I fed my new 849 with Schneider’s Slider 755 XB – extra broad and blue. A very smooth refill that offers a lot of line variation compared to normal ballpoint refills, but that, of course, doesn’t lay done a line quite as nice and saturated as a gel refill.
Last year I made two videos about the 849 which might be of interest to you.
While looking through The Pen Company‘s products last week I came across a slightly unusual pen from Scheinder: the Base Senso. The description read ‘This rollerball can sense when too much pressure is being applied, and will warn by illuminating the light at the end of the pen‘. How curious.
Easger to find out more I went to Schneider’s web site which provided some further information: The pen ‘indicates when too much writing pressure is exerted and teaches how to judge the right pressure for fluid writing. Ideal for beginners and for people with motor difficulties‘.
There’s even a seal that implies this pen has been developed together with a a joint expert.
An interesting idea. I’m just imagining a classroom full of children with blinking pens…
As you might or might not know: I prefer pencils and fountain pens to ballpoint and similar pens. This means I try to avoid using ballpoint pens if I can. Recently I had a good reason to use one, though. I spare you the details why, but suffice to say that I first tried to avoid using a ballpoint pen.
Faber-Castell Grip 2011 Gel pen
Instead I tried to use my seven year old Faber-Castell Grip 2011 Gel pen. Well, it was worth a try, but didn’t work. The refill cartridge was either dried out or used up. I assume it was used up, because I tried to squeeze any leftover gel out, as you might see from the dented cartridge in the photo, but I was unsuccessful.
Staedtler stick 430 M
As the Gelroller didn’t work I tried Staedler’s Welsh-made stick 430 M (also discontinued, at least the Welsh version) which I stored in the same pencil case as the Grip 2011. After many years of neglect it started writing immediately and left a clear line without any skipping. What a tough worker the Staedtler stick is! I was positively impressed.
Faber-Castell Gelroller Refill Blue
I remember that I loved the line I got from the Grip 2011’s original cartridge, a Faber-Castell Gelroller Refill Blue (24 97 51), but unfortunately Faber-Castell stopped making these refills. I was searching for alternatives for quite a while, but all I could find was either very expensive, from the more luxurious brands, or erasable (using an ‘ink killer’). The erasable version was even from Faber-Castell, but I wasn’t keen on erasable ink for this pen.
It’s a Standard G2, parker style ballpoint refill size so it did fit the Grip 2011 Gel pen perfectly. As far as I can tell the Grip 2011 Gel pen is using exactly the same body as the Grip 2011 ballpoint pen , but with an additional “Gel” imprint at the end of the pen.
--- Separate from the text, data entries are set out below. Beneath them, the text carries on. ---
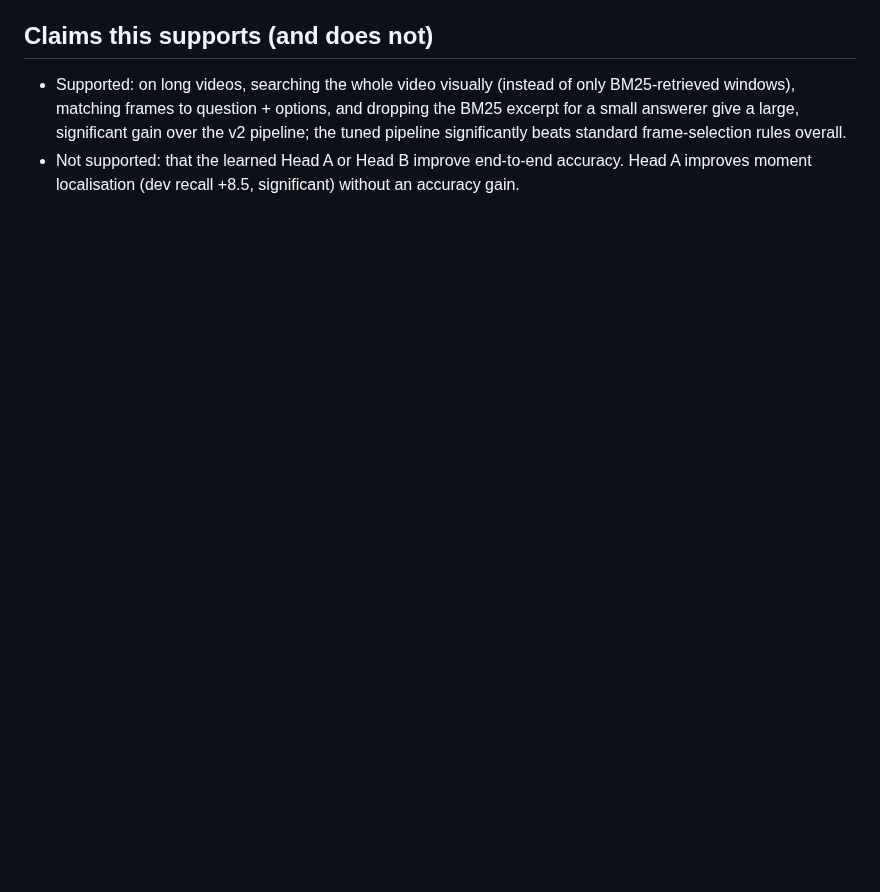
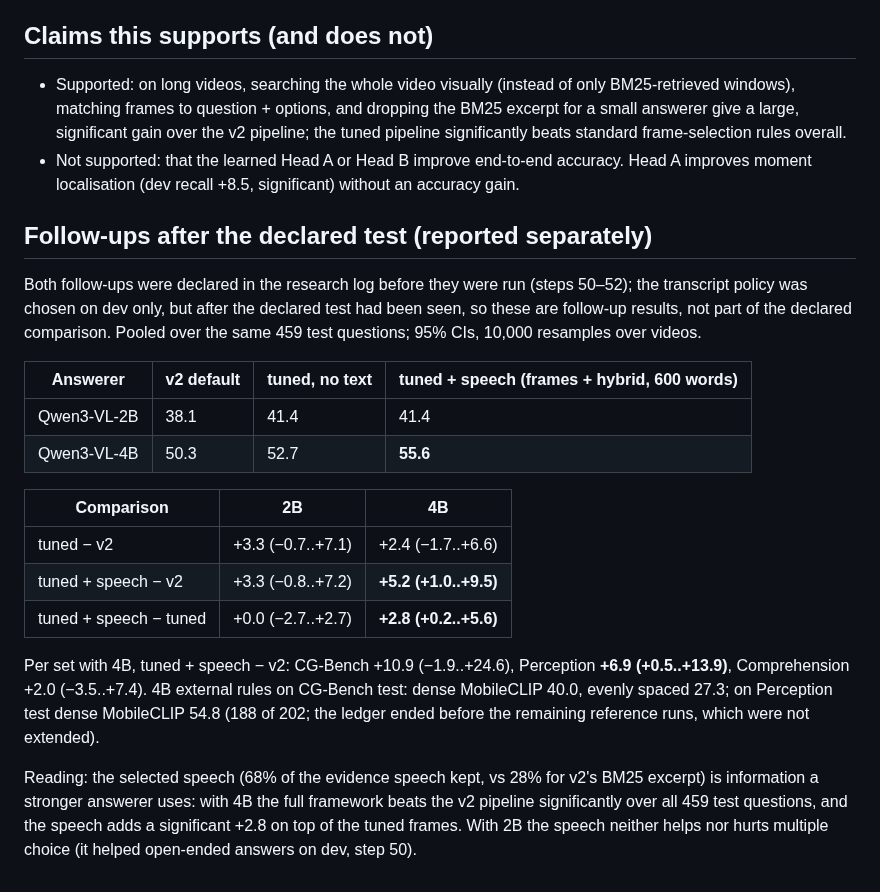
Before and after one commit to ham0004/local-surf, a Markdown page: docs/v3/final_test_results.md, the part around the change. Drawn GitHub-style; blank space fills up the shorter version.

Commit message:
docs(v3): 4B and transcript-policy follow-up results on test (research log step 53)

```diff
--- a/docs/v3/final_test_results.md
+++ b/docs/v3/final_test_results.md
@@ -46,3 +46,29 @@ over videos, 10,000 resamples. CG-Bench test has only 6 videos, so its CIs are u
   rules overall.
 - Not supported: that the learned Head A or Head B improve end-to-end accuracy. Head A improves moment
   localisation (dev recall +8.5, significant) without an accuracy gain.
+
+## Follow-ups after the declared test (reported separately)
+Both follow-ups were declared in the research log before they were run (steps 50–52); the transcript policy was
+chosen on dev only, but after the declared test had been seen, so these are follow-up results, not part of the
+declared comparison. Pooled over the same 459 test questions; 95% CIs, 10,000 resamples over videos.
+
+| Answerer | v2 default | tuned, no text | tuned + speech (frames + hybrid, 600 words) |
+|---|---|---|---|
+| Qwen3-VL-2B | 38.1 | 41.4 | 41.4 |
+| Qwen3-VL-4B | 50.3 | 52.7 | **55.6** |
+
+| Comparison | 2B | 4B |
+|---|---|---|
+| tuned − v2 | +3.3 (−0.7..+7.1) | +2.4 (−1.7..+6.6) |
+| tuned + speech − v2 | +3.3 (−0.8..+7.2) | **+5.2 (+1.0..+9.5)** |
+| tuned + speech − tuned | +0.0 (−2.7..+2.7) | **+2.8 (+0.2..+5.6)** |
+
+Per set with 4B, tuned + speech − v2: CG-Bench +10.9 (−1.9..+24.6), Perception **+6.9 (+0.5..+13.9)**,
+Comprehension +2.0 (−3.5..+7.4). 4B external rules on CG-Bench test: dense MobileCLIP 40.0, evenly spaced
+27.3; on Perception test dense MobileCLIP 54.8 (188 of 202; the ledger ended before the remaining reference
+runs, which were not extended).
+
+Reading: the selected speech (68% of the evidence speech kept, vs 28% for v2's BM25 excerpt) is information a
+stronger answerer uses: with 4B the full framework beats the v2 pipeline significantly over all 459 test
+questions, and the speech adds a significant +2.8 on top of the tuned frames. With 2B the speech neither helps
+nor hurts multiple choice (it helped open-ended answers on dev, step 50).
```
Also changed, not shown: docs/v3/research_log.md (+9 -0 lines).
My impressions, based on the memory I have of the original Faber-Castell refill are quite similar to The Pen Addict’s (assuming that Schneider’s Gelion pen uses the Gelion 39 refill). I didn’t see his review until after I tried my refill, so I wasn’t influenced by his review. In a nutshell: I think it’s great refill, but on the type of paper I have tried so far the refill’s ink will get (slightly) soaked into the paper, so the border of the lines you write are not as clear as the one Faber-Castell’s discontinued refill produced. I love clear, sharp lines, but everyone is different – you might not mind.
Overall, this is a very reasonably priced refill that provides great value for money. Once it’s used up, which might take years, I might be looking for a refill with crisper line borders, though.
Price: January 2016
Exchange rates: February 2016
This review has also been posted on The Pen Company’s blog, but just to spell it out, I have not received money for this review (or any other reviews) and have paid for the refill.